It is organized chronologically and thematically into eight sections that trace the evolution of a fascinating yet little-known phenomenon. Featuring over 350 paintings, sculptures, pieces of furniture, fashion garments, items of jewelry, perfumery, cinema-related material, images of architecture, glass, ceramics, lacquerwork and goldsmithery, not to mention fabrics, book-bindings, photographs, drawings, plans, models, advertising posters and magazines from more than fifty public and private collections in both Europe and the United States, Modern Taste: Art Deco in Paris, 1910–1935 is vividly evocative of the Zeitgeist of a time that is as difficult to capture as it is deeply-rooted in our contemporary culture.
Percy does not like it when I read a book.
He puts his face over the top of it, and moans.
He rolls his eyes, sometimes he sneezes.
The sun is up, he says, and the wind is down.
The tide is out, and the neighbor’s dogs are playing.
But Percy, I say, Ideas! The elegance of language!
The insights, the funniness, the beautiful stories
that rise and fall and turn into strength, or courage.
Books? says Percy. I ate one once, and it was enough. Let’s go.
The Uses of Sorrow
Someone I loved once gave me
a box full of darkness.
It took me years to understand
that this, too, was a gift.
The 2014 Winter Olympics took place in Sochi, Russia. It's the most expensive Olympic Games ever. For world-class athletes it's a chance to perform to the best of their ability and win that gold medal for their country. And many of them are choosing new technology to help them improve their speed. Rob and Finn discuss the role of new technology at the Sochi Olympics and explain some sports-related vocabulary. This week's question: One winter sport event in this Olympics is the biathlon. It involves competitors doing two things but what are they? Are they:
a) Cross-country skiing and rifle shooting b) Downhill skiing and rifle shooting c) Cross-country skiing and swimming
This is an old post that I would like to use again.
You may already know
the story of the three little pigs, how about in English? Do you know how to tell it in English? Why
don't you give it a try after watching this video? How do you start a tale? How do you finish it?

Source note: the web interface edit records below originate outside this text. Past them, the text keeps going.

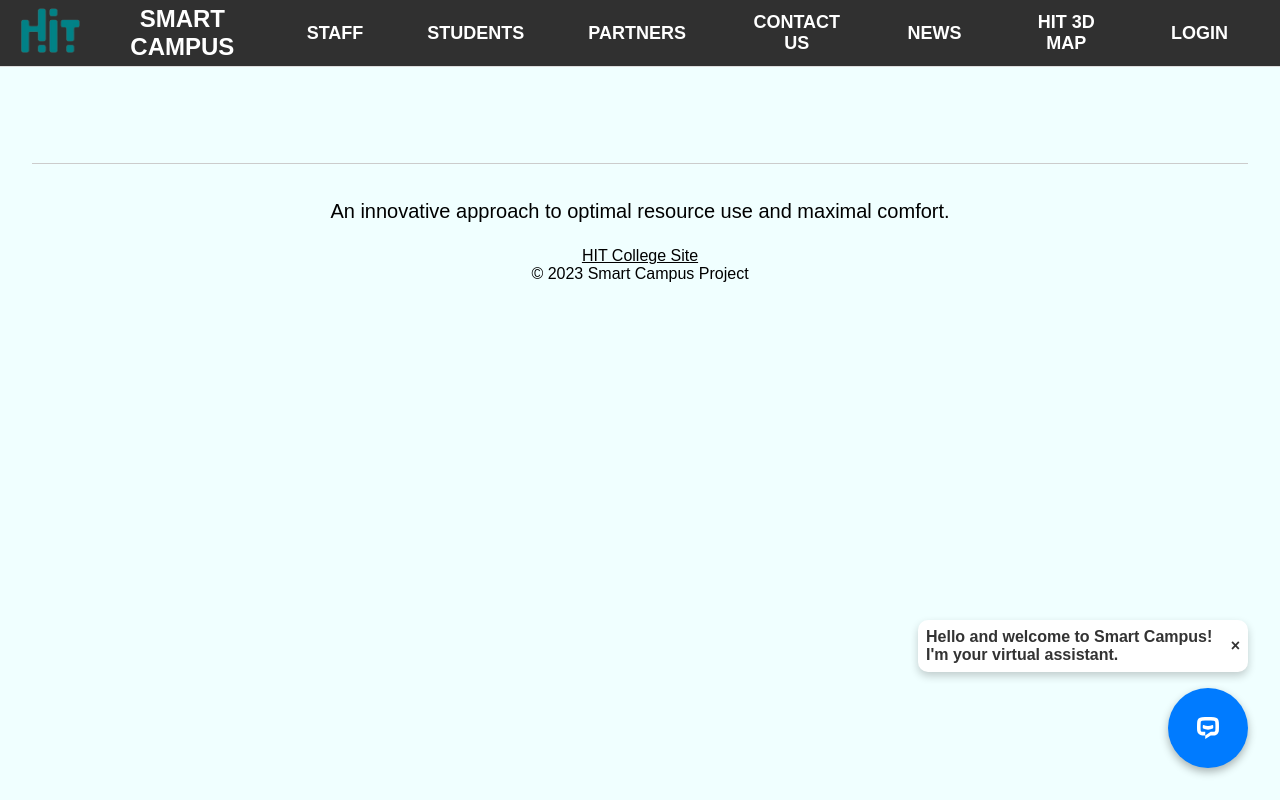
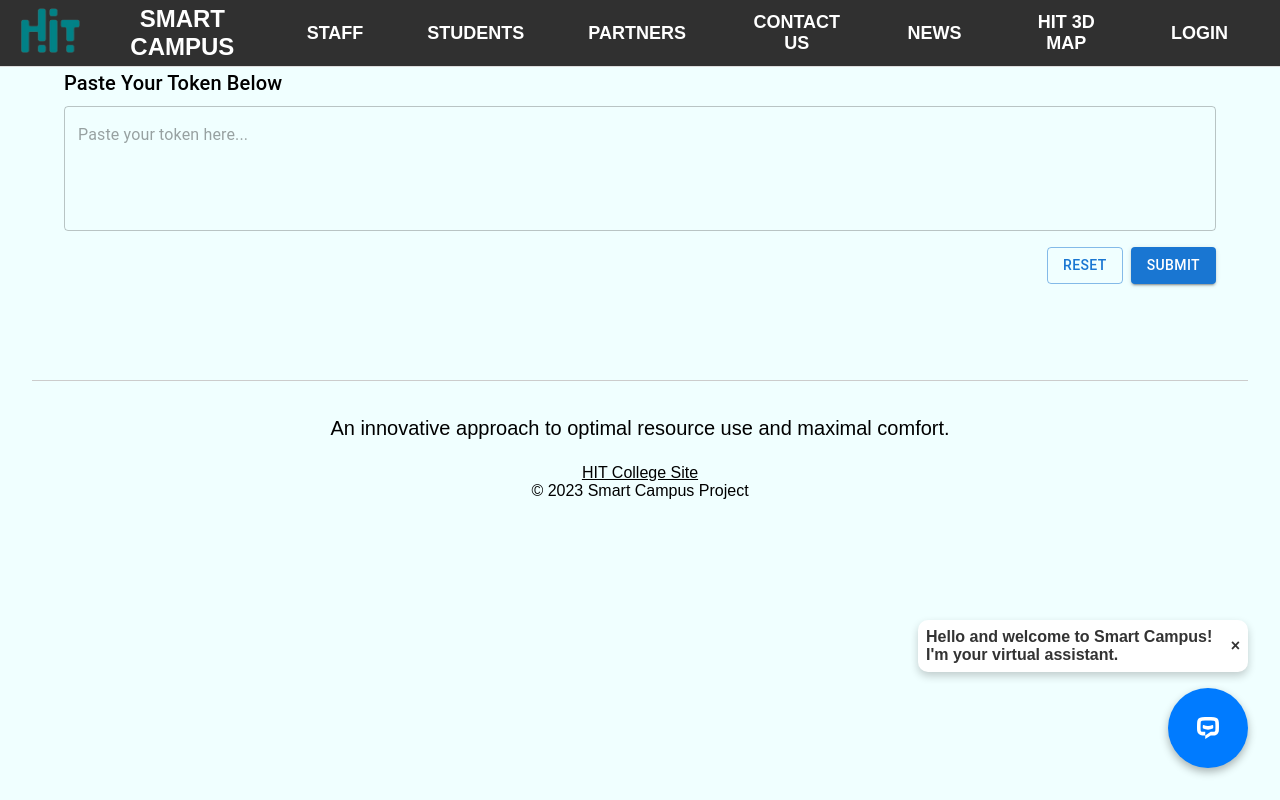
Before and after one commit to tomered/smart-campus-frontend, a React (Create React App) app: page /validateToken in a window 1280 px wide. Built offline with nearby package versions, Linux system fonts and the light colour scheme.

Commit message:
Add the token screeen with validation. Add props to succsess screen for reUse.(for now this screen used also for verify the signUp form and then verify the token. after verify both of them , client will directly move to login screen

```diff
--- a/src/App.js
+++ b/src/App.js
@@ -20,6 +20,8 @@ import Register from './components/screens/LoginRegisterPage/SignUpPage.js';
 import AirDashboard from './components/dashboard/AirDashboard.jsx';
 import PowerDashboard from './components/dashboard/PowerDashboard.jsx';
 import { BrowserRouter, Routes, Route } from 'react-router-dom';
+import ValidTokenPage from './components/screens/LoginRegisterPage/ValidTokenPage.js';
+import LoadingScreen from './components/screens/LoadingScreen.js';
 const App = () => {
   return (
     <>
@@ -51,6 +53,8 @@ const App = () => {
           <Route path='/sign-up' element={<Register />} />
           <Route path='/airDashboard' element={<AirDashboard />} />
           <Route path='/powerDashboard' element={<PowerDashboard />} />
+          <Route path='/validateToken' element={<ValidTokenPage />} />
+          <Route path='/loading' element={<LoadingScreen />} />
         </Routes>
         <Footer />
       </BrowserRouter>
--- a/src/components/screens/LoginRegisterPage/LoadingSuccessScreen.js
+++ /dev/null
@@ -1,38 +0,0 @@
-import React, { useState, useEffect } from 'react';
-import LoadingScreen from '../LoadingScreen';
-import SuccessScreen from '../SuccessScreen';
-
-const LoadingSuccessScreen = ({ isLoading, isSuccess, onComplete ,message }) => {
-  const [showSuccess, setShowSuccess] = useState(false);
-
-  useEffect(() => {
-    if (isSuccess) {
-      const timer = setTimeout(() => {
-        setShowSuccess(true);
-      }, 2000);
-
-      const redirectTimer = setTimeout(() => {
-        onComplete();
-      }, 4000);
-
-      return () => {
-        clearTimeout(timer);
-        clearTimeout(redirectTimer);
-      };
-    }
-  }, [isSuccess, onComplete]);
-
-  if (!isLoading && !isSuccess) return null;
-
-  if (isLoading && !showSuccess) {
-    return <LoadingScreen message = {message}/>;
-  }
-
-  if (showSuccess) {
-    return <SuccessScreen />;
-  }
-
-  return null;
-};
-
-export default LoadingSuccessScreen;
--- a/src/components/screens/LoginRegisterPage/SignUpPage.js
+++ b/src/components/screens/LoginRegisterPage/SignUpPage.js
@@ -1,4 +1,4 @@
-import React, { useState } from 'react';
+import React, { useState,useEffect } from 'react';
 import { useRegisterUserMutation } from '../../../redux/rtk/userData';
 import {
   Container,
@@ -16,7 +16,8 @@ import {
   ErrorMessage
 } from './SignUpPageStyles';
 import { useNavigate } from 'react-router-dom';
-import LoadingSuccessScreen from './LoadingSuccessScreen';
+import LoadingScreen from '../LoadingScreen';
+import SuccessScreen from '../SuccessScreen';
 
 const SignUpPage = () => {
   const emailDomains = ['@gmail.com', '@walla.co.il', '@outlook.com', '@yahoo.com'];
@@ -126,10 +127,16 @@ const SignUpPage = () => {
     }
   };
 
-  const handleComplete = () => {
-    navigate('/login');
-  };
-
+  useEffect(() => {
+    if (isSuccess) {
+        const timer = setTimeout(() => {
+            navigate('/validateToken');
+        }, 2000); // המתן 2 שניות לפני המעבר
+        return () => clearTimeout(timer); // נקה את הטיימר כאשר הקומפוננטה מתה
+    } else if (!isLoading) { // אם לא טוענים, קבע את isLoading ל-false
+        setIsLoading(false);
+    }
+}, [isSuccess, navigate, isLoading]);
 
   const handleClear = () => {
     setFirstName('');
@@ -257,12 +264,8 @@ const SignUpPage = () => {
         </ButtonContainer>
         <SignInLink href="/login">Already have an account? Sign In</SignInLink>
       </SignUpForm>
-      <LoadingSuccessScreen
-        isLoading={isLoading}
-        isSuccess={isSuccess}
-        onComplete={handleComplete}
-        message={"Registering"}
-      />
+      {isLoading && <LoadingScreen message="Registering..." />}
+      {isSuccess && <SuccessScreen message="Redirecting to token verification..." />}
     </Container>
   );
 };
--- /dev/null
+++ b/src/components/screens/LoginRegisterPage/ValidTokenPage.js
@@ -0,0 +1,73 @@
+import React, { useState } from 'react';
+import { TextField, Container, Typography, Button, Box } from '@mui/material';
+import { useNavigate } from 'react-router-dom';
+import LoadingScreen from '../LoadingScreen';
+import SuccessScreen from '../SuccessScreen';
+
+const TokenComponent = () => {
+  const [token, setToken] = useState('');
+  const [isLoading, setIsLoading] = useState(false);
+  const [isSuccess, setIsSuccess] = useState(false);
+  const navigate = useNavigate();
+
+  const handleChange = (e) => {
+    setToken(e.target.value);
+  };
+
+  const handleReset = () => {
+    setToken('');
+  };
+
+  const handleSubmit = async () => {
+    setIsLoading(true);
+
+    setTimeout(() => {
+      if (token) {
+        setIsSuccess(true);
+      } else {
+        setIsSuccess(false);
+      }
+      setIsLoading(false);
+    }, 2000);
+  };
+
+  if (isSuccess) {
+    setTimeout(() => {
+      navigate('/login');
+    }, 2000);
+
+    return <SuccessScreen message="Redirecting to Login page..." />;
+  }
+
+  return (
+    <Container>
+      {isLoading && <LoadingScreen message="Loading..." />} {}
+      {!isLoading && (
+        <>
+          <Typography variant="h6" gutterBottom>
+            Paste Your Token Below
+          </Typography>
+          <TextField
+            multiline
+            rows={4}
+            variant="outlined"
+            fullWidth
+            value={token}
+            onChange={handleChange}
+            placeholder="Paste your token here..."
+          />
+          <Box display="flex" justifyContent="flex-end" marginTop={2}>
+            <Button variant="outlined" onClick={handleReset} style={{ marginRight: '8px' }}>
+              Reset
+            </Button>
+            <Button variant="contained" onClick={handleSubmit} disabled={isLoading}>
+              {isLoading ? 'Loading...' : 'Submit'}
+            </Button>
+          </Box>
+        </>
+      )}
+    </Container>
+  );
+};
+
+export default TokenComponent;
--- a/src/components/screens/SuccessScreen.js
+++ b/src/components/screens/SuccessScreen.js
@@ -1,6 +1,6 @@
 import React from 'react';
 
-const SuccessScreen = () => {
+const SuccessScreen = ({message}) => {
   return (
     <div style={{
       position: 'fixed',
@@ -28,7 +28,7 @@ const SuccessScreen = () => {
             <path strokeLinecap="round" strokeLinejoin="round" strokeWidth={2} d="M5 13l4 4L19 7" />
           </svg>
           <p style={{ fontSize: '1.125rem', fontWeight: 600 }}>Registration Successful!</p>
-          <p style={{ marginTop: '0.5rem' }}>Redirecting to login page...</p>
+          <p style={{ marginTop: '0.5rem' }}>{message}</p>
         </div>
       </div>
     </div>
```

After listening to the old tale, why not watching the real end of the story of The Three Little Pigs? is it fair what happened to them? is it always right to kill the intruder? The Guardian, Open Journalism.